**WORK REQUIRED:**
Every record below should be printed again exactly, with its pictures removed.

**MATERIAL TO PROCESS:**
::::::

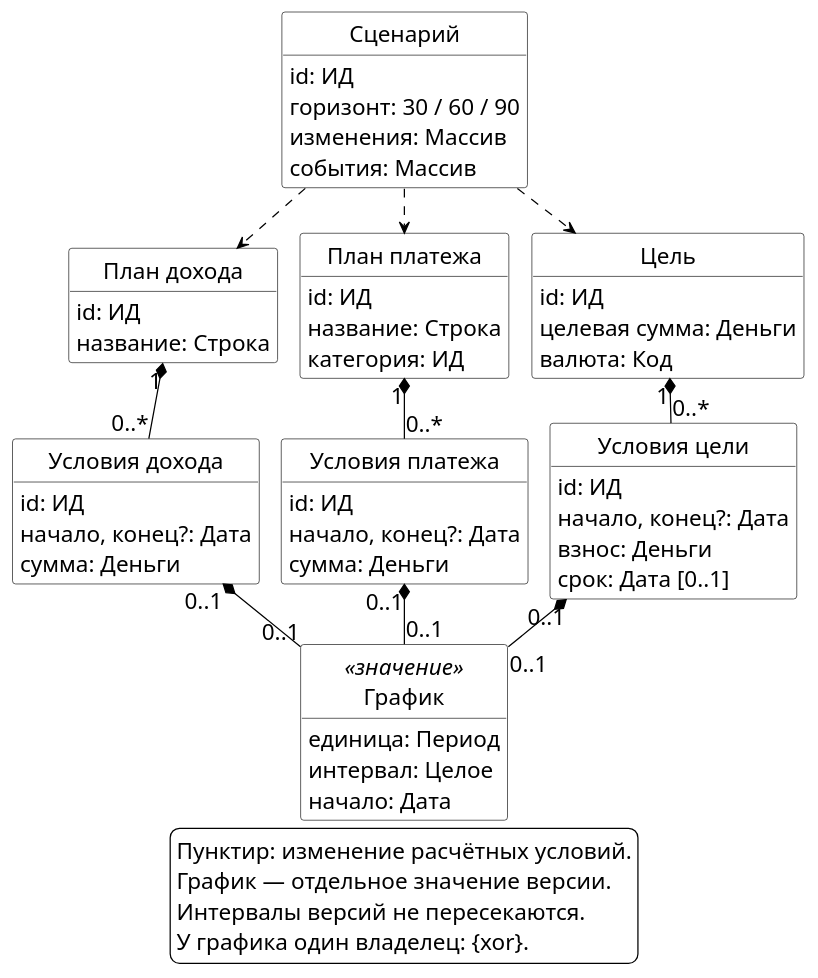
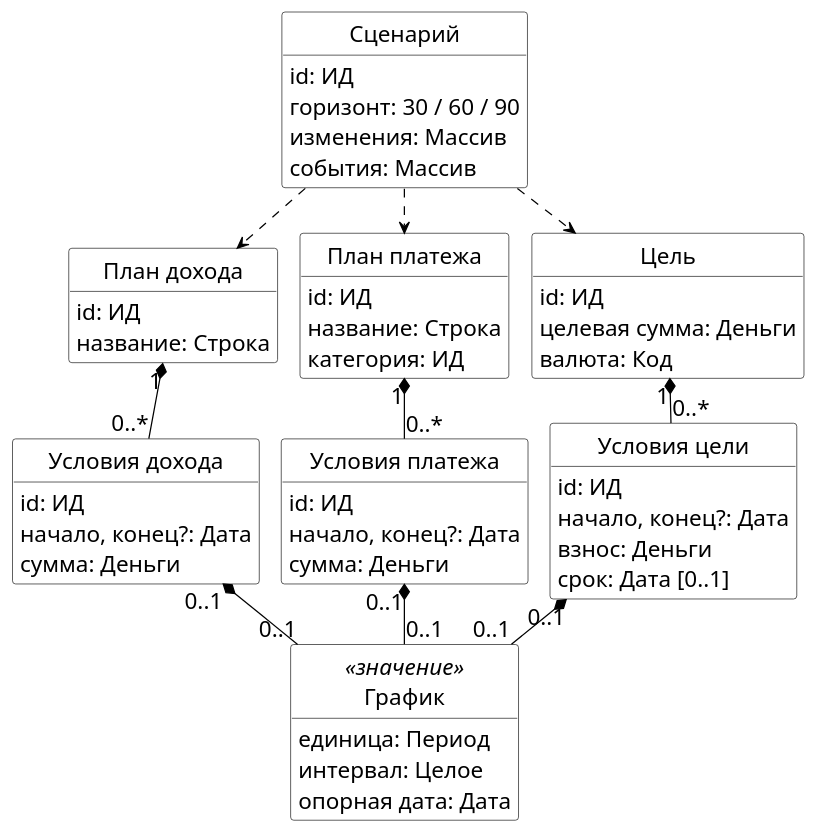
One commit to Tiroras/lad-finance changed the diagram in output/thesis/figures/09-domain-plans.puml. Above: the diagram before and after it, drawn with PlantUML. The commit also changed 15 other files, not shown here.

```diff
--- a/output/thesis/figures/09-domain-plans.puml
+++ b/output/thesis/figures/09-domain-plans.puml
@@ -1,82 +1,75 @@
 @startuml
 !pragma layout smetana
 skinparam backgroundColor white
 skinparam shadowing false
 skinparam defaultFontName Arial
 skinparam defaultFontSize 18
 skinparam classFontSize 19
 skinparam classAttributeFontSize 18
 skinparam ArrowFontSize 18
-skinparam legendFontSize 18
 skinparam classBackgroundColor white
 skinparam classBorderColor black
 skinparam ArrowColor black
 skinparam classAttributeIconSize 0
 skinparam nodesep 22
 skinparam ranksep 25
 hide circle
 hide methods
 
 class "Сценарий" as Scenario {
   id: ИД
   горизонт: 30 / 60 / 90
   изменения: Массив
   события: Массив
 }
 class "План дохода" as Income {
   id: ИД
   название: Строка
 }
 class "План платежа" as Payment {
   id: ИД
   название: Строка
   категория: ИД
 }
 class "Цель" as Goal {
   id: ИД
   целевая сумма: Деньги
   валюта: Код
 }
 class "Условия дохода" as IncomeTerms {
   id: ИД
   начало, конец?: Дата
   сумма: Деньги
 }
 class "Условия платежа" as PaymentTerms {
   id: ИД
   начало, конец?: Дата
   сумма: Деньги
 }
 class "Условия цели" as GoalTerms {
   id: ИД
   начало, конец?: Дата
   взнос: Деньги
   срок: Дата [0..1]
 }
 class "График" as Schedule <<значение>> {
   единица: Период
   интервал: Целое
-  начало: Дата
+  опорная дата: Дата
 }
 
 Income -[hidden]right- Payment
 Payment -[hidden]right- Goal
 IncomeTerms -[hidden]right- PaymentTerms
 PaymentTerms -[hidden]right- GoalTerms
 Scenario ..> Income
 Scenario ..> Payment
 Scenario ..> Goal
 Income "1" *-down- "0..*" IncomeTerms
 Payment "1" *-down- "0..*" PaymentTerms
 Goal "1" *-down- "0..*" GoalTerms
 IncomeTerms "0..1" *-down- "0..1" Schedule
 PaymentTerms "0..1" *-down- "0..1" Schedule
 GoalTerms "0..1" *-down- "0..1" Schedule
 
-legend bottom
-  Пунктир: изменение расчётных условий.
-  График — отдельное значение версии.
-  Интервалы версий не пересекаются.
-  У графика один владелец: {xor}.
-endlegend
 @enduml
```
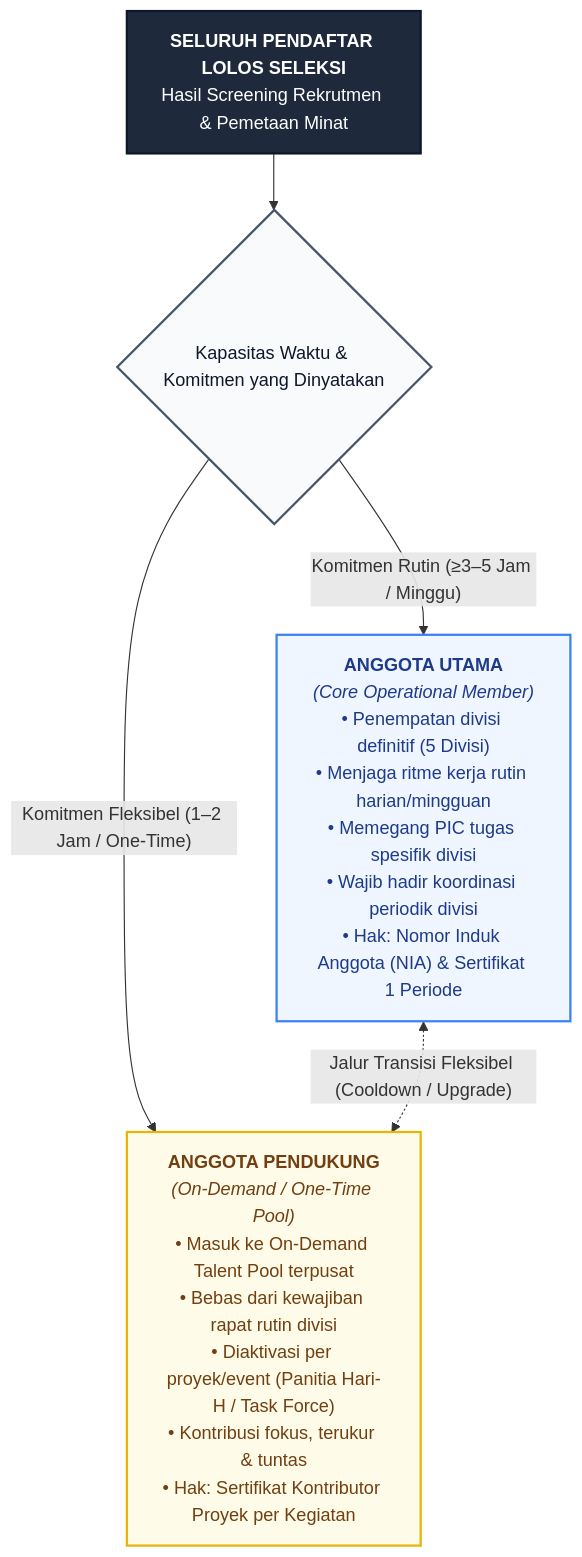
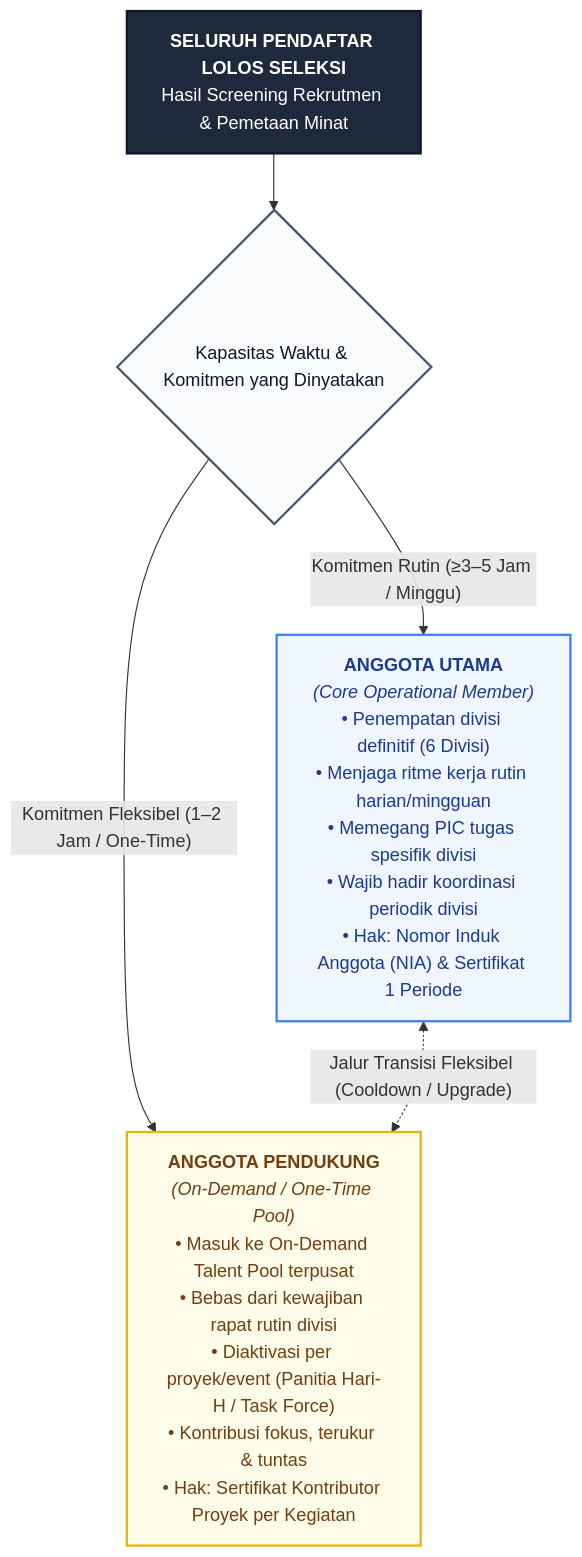
Before and after one commit to himsisfo-unsia/masterplan-2026-2027: the second of 3 diagrams in structure-and-role.md, drawn with Mermaid. The commit also changed other lines of this file and 1 other file, not shown here.

First line of the commit message:
feat(structure): perbarui struktur HIMA 2026-2027 dengan 6 divisi operasional dan 2 wakil ketua

````diff
--- a/structure-and-role.md
+++ b/structure-and-role.md
@@ -348,21 +456,21 @@
 ```mermaid
 flowchart TD
     All["<b>SELURUH PENDAFTAR LOLOS SELEKSI</b><br/>Hasil Screening Rekrutmen & Pemetaan Minat"] --> Split{"Kapasitas Waktu & Komitmen yang Dinyatakan"}
 
-    Split -->|"Komitmen Rutin (≥3–5 Jam / Minggu)"| Utama["<b>ANGGOTA UTAMA</b><br/><i>(Core Operational Member)</i><br/>• Penempatan divisi definitif (5 Divisi)<br/>• Menjaga ritme kerja rutin harian/mingguan<br/>• Memegang PIC tugas spesifik divisi<br/>• Wajib hadir koordinasi periodik divisi<br/>• Hak: Nomor Induk Anggota (NIA) & Sertifikat 1 Periode"]
+    Split -->|"Komitmen Rutin (≥3–5 Jam / Minggu)"| Utama["<b>ANGGOTA UTAMA</b><br/><i>(Core Operational Member)</i><br/>• Penempatan divisi definitif (6 Divisi)<br/>• Menjaga ritme kerja rutin harian/mingguan<br/>• Memegang PIC tugas spesifik divisi<br/>• Wajib hadir koordinasi periodik divisi<br/>• Hak: Nomor Induk Anggota (NIA) & Sertifikat 1 Periode"]
 
     Split -->|"Komitmen Fleksibel (1–2 Jam / One-Time)"| Pendukung["<b>ANGGOTA PENDUKUNG</b><br/><i>(On-Demand / One-Time Pool)</i><br/>• Masuk ke On-Demand Talent Pool terpusat<br/>• Bebas dari kewajiban rapat rutin divisi<br/>• Diaktivasi per proyek/event (Panitia Hari-H / Task Force)<br/>• Kontribusi fokus, terukur & tuntas<br/>• Hak: Sertifikat Kontributor Proyek per Kegiatan"]
 
     Utama <-.->|"Jalur Transisi Fleksibel (Cooldown / Upgrade)"| Pendukung
 
     %% STYLING
     classDef allBox fill:#1e293b,stroke:#0f172a,stroke-width:2px,color:#ffffff;
     classDef decision fill:#f8fafc,stroke:#475569,stroke-width:2px,color:#0f172a;
     classDef core fill:#eff6ff,stroke:#3b82f6,stroke-width:2px,color:#1e3a8a;
     classDef support fill:#fefce8,stroke:#eab308,stroke-width:2px,color:#713f12;
 
     class All allBox;
     class Split decision;
     class Utama core;
     class Pendukung support;
 ```
````
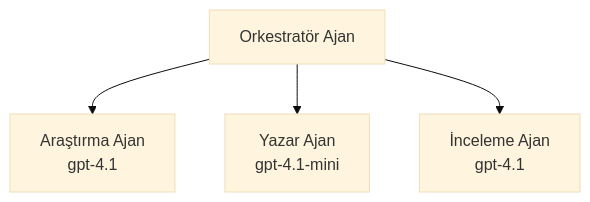
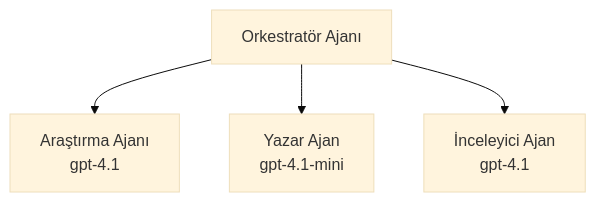
The third of 3 diagrams in translations/tr/docs/chapter-02-ai-development/agents.md (microsoft/AZD-for-beginners), drawn with Mermaid (base theme) before and after one commit. The commit also changed other lines of this file and 61 other files, not shown here.

````diff
--- a/translations/tr/docs/chapter-02-ai-development/agents.md
+++ b/translations/tr/docs/chapter-02-ai-development/agents.md
@@ -201,6 +201,6 @@
 ```mermaid
 graph TD
-    Orchestrator[Orkestratör Ajan] --> Research[Araştırma Ajan<br/>gpt-4.1]
+    Orchestrator[Orkestratör Ajanı] --> Research[Araştırma Ajanı<br/>gpt-4.1]
     Orchestrator --> Writer[Yazar Ajan<br/>gpt-4.1-mini]
-    Orchestrator --> Reviewer[İnceleme Ajan<br/>gpt-4.1]
+    Orchestrator --> Reviewer[İnceleyici Ajan<br/>gpt-4.1]
 ```
````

::::::

**WORKED SOLUTION:**
One commit to Tiroras/lad-finance changed the diagram in output/thesis/figures/09-domain-plans.puml. Above: the diagram before and after it, drawn with PlantUML. The commit also changed 15 other files, not shown here.

```diff
--- a/output/thesis/figures/09-domain-plans.puml
+++ b/output/thesis/figures/09-domain-plans.puml
@@ -1,82 +1,75 @@
 @startuml
 !pragma layout smetana
 skinparam backgroundColor white
 skinparam shadowing false
 skinparam defaultFontName Arial
 skinparam defaultFontSize 18
 skinparam classFontSize 19
 skinparam classAttributeFontSize 18
 skinparam ArrowFontSize 18
-skinparam legendFontSize 18
 skinparam classBackgroundColor white
 skinparam classBorderColor black
 skinparam ArrowColor black
 skinparam classAttributeIconSize 0
 skinparam nodesep 22
 skinparam ranksep 25
 hide circle
 hide methods
 
 class "Сценарий" as Scenario {
   id: ИД
   горизонт: 30 / 60 / 90
   изменения: Массив
   события: Массив
 }
 class "План дохода" as Income {
   id: ИД
   название: Строка
 }
 class "План платежа" as Payment {
   id: ИД
   название: Строка
   категория: ИД
 }
 class "Цель" as Goal {
   id: ИД
   целевая сумма: Деньги
   валюта: Код
 }
 class "Условия дохода" as IncomeTerms {
   id: ИД
   начало, конец?: Дата
   сумма: Деньги
 }
 class "Условия платежа" as PaymentTerms {
   id: ИД
   начало, конец?: Дата
   сумма: Деньги
 }
 class "Условия цели" as GoalTerms {
   id: ИД
   начало, конец?: Дата
   взнос: Деньги
   срок: Дата [0..1]
 }
 class "График" as Schedule <<значение>> {
   единица: Период
   интервал: Целое
-  начало: Дата
+  опорная дата: Дата
 }
 
 Income -[hidden]right- Payment
 Payment -[hidden]right- Goal
 IncomeTerms -[hidden]right- PaymentTerms
 PaymentTerms -[hidden]right- GoalTerms
 Scenario ..> Income
 Scenario ..> Payment
 Scenario ..> Goal
 Income "1" *-down- "0..*" IncomeTerms
 Payment "1" *-down- "0..*" PaymentTerms
 Goal "1" *-down- "0..*" GoalTerms
 IncomeTerms "0..1" *-down- "0..1" Schedule
 PaymentTerms "0..1" *-down- "0..1" Schedule
 GoalTerms "0..1" *-down- "0..1" Schedule
 
-legend bottom
-  Пунктир: изменение расчётных условий.
-  График — отдельное значение версии.
-  Интервалы версий не пересекаются.
-  У графика один владелец: {xor}.
-endlegend
 @enduml
```
Before and after one commit to himsisfo-unsia/masterplan-2026-2027: the second of 3 diagrams in structure-and-role.md, drawn with Mermaid. The commit also changed other lines of this file and 1 other file, not shown here.

First line of the commit message:
feat(structure): perbarui struktur HIMA 2026-2027 dengan 6 divisi operasional dan 2 wakil ketua

````diff
--- a/structure-and-role.md
+++ b/structure-and-role.md
@@ -348,21 +456,21 @@
 ```mermaid
 flowchart TD
     All["<b>SELURUH PENDAFTAR LOLOS SELEKSI</b><br/>Hasil Screening Rekrutmen & Pemetaan Minat"] --> Split{"Kapasitas Waktu & Komitmen yang Dinyatakan"}
 
-    Split -->|"Komitmen Rutin (≥3–5 Jam / Minggu)"| Utama["<b>ANGGOTA UTAMA</b><br/><i>(Core Operational Member)</i><br/>• Penempatan divisi definitif (5 Divisi)<br/>• Menjaga ritme kerja rutin harian/mingguan<br/>• Memegang PIC tugas spesifik divisi<br/>• Wajib hadir koordinasi periodik divisi<br/>• Hak: Nomor Induk Anggota (NIA) & Sertifikat 1 Periode"]
+    Split -->|"Komitmen Rutin (≥3–5 Jam / Minggu)"| Utama["<b>ANGGOTA UTAMA</b><br/><i>(Core Operational Member)</i><br/>• Penempatan divisi definitif (6 Divisi)<br/>• Menjaga ritme kerja rutin harian/mingguan<br/>• Memegang PIC tugas spesifik divisi<br/>• Wajib hadir koordinasi periodik divisi<br/>• Hak: Nomor Induk Anggota (NIA) & Sertifikat 1 Periode"]
 
     Split -->|"Komitmen Fleksibel (1–2 Jam / One-Time)"| Pendukung["<b>ANGGOTA PENDUKUNG</b><br/><i>(On-Demand / One-Time Pool)</i><br/>• Masuk ke On-Demand Talent Pool terpusat<br/>• Bebas dari kewajiban rapat rutin divisi<br/>• Diaktivasi per proyek/event (Panitia Hari-H / Task Force)<br/>• Kontribusi fokus, terukur & tuntas<br/>• Hak: Sertifikat Kontributor Proyek per Kegiatan"]
 
     Utama <-.->|"Jalur Transisi Fleksibel (Cooldown / Upgrade)"| Pendukung
 
     %% STYLING
     classDef allBox fill:#1e293b,stroke:#0f172a,stroke-width:2px,color:#ffffff;
     classDef decision fill:#f8fafc,stroke:#475569,stroke-width:2px,color:#0f172a;
     classDef core fill:#eff6ff,stroke:#3b82f6,stroke-width:2px,color:#1e3a8a;
     classDef support fill:#fefce8,stroke:#eab308,stroke-width:2px,color:#713f12;
 
     class All allBox;
     class Split decision;
     class Utama core;
     class Pendukung support;
 ```
````
The third of 3 diagrams in translations/tr/docs/chapter-02-ai-development/agents.md (microsoft/AZD-for-beginners), drawn with Mermaid (base theme) before and after one commit. The commit also changed other lines of this file and 61 other files, not shown here.

````diff
--- a/translations/tr/docs/chapter-02-ai-development/agents.md
+++ b/translations/tr/docs/chapter-02-ai-development/agents.md
@@ -201,6 +201,6 @@
 ```mermaid
 graph TD
-    Orchestrator[Orkestratör Ajan] --> Research[Araştırma Ajan<br/>gpt-4.1]
+    Orchestrator[Orkestratör Ajanı] --> Research[Araştırma Ajanı<br/>gpt-4.1]
     Orchestrator --> Writer[Yazar Ajan<br/>gpt-4.1-mini]
-    Orchestrator --> Reviewer[İnceleme Ajan<br/>gpt-4.1]
+    Orchestrator --> Reviewer[İnceleyici Ajan<br/>gpt-4.1]
 ```
````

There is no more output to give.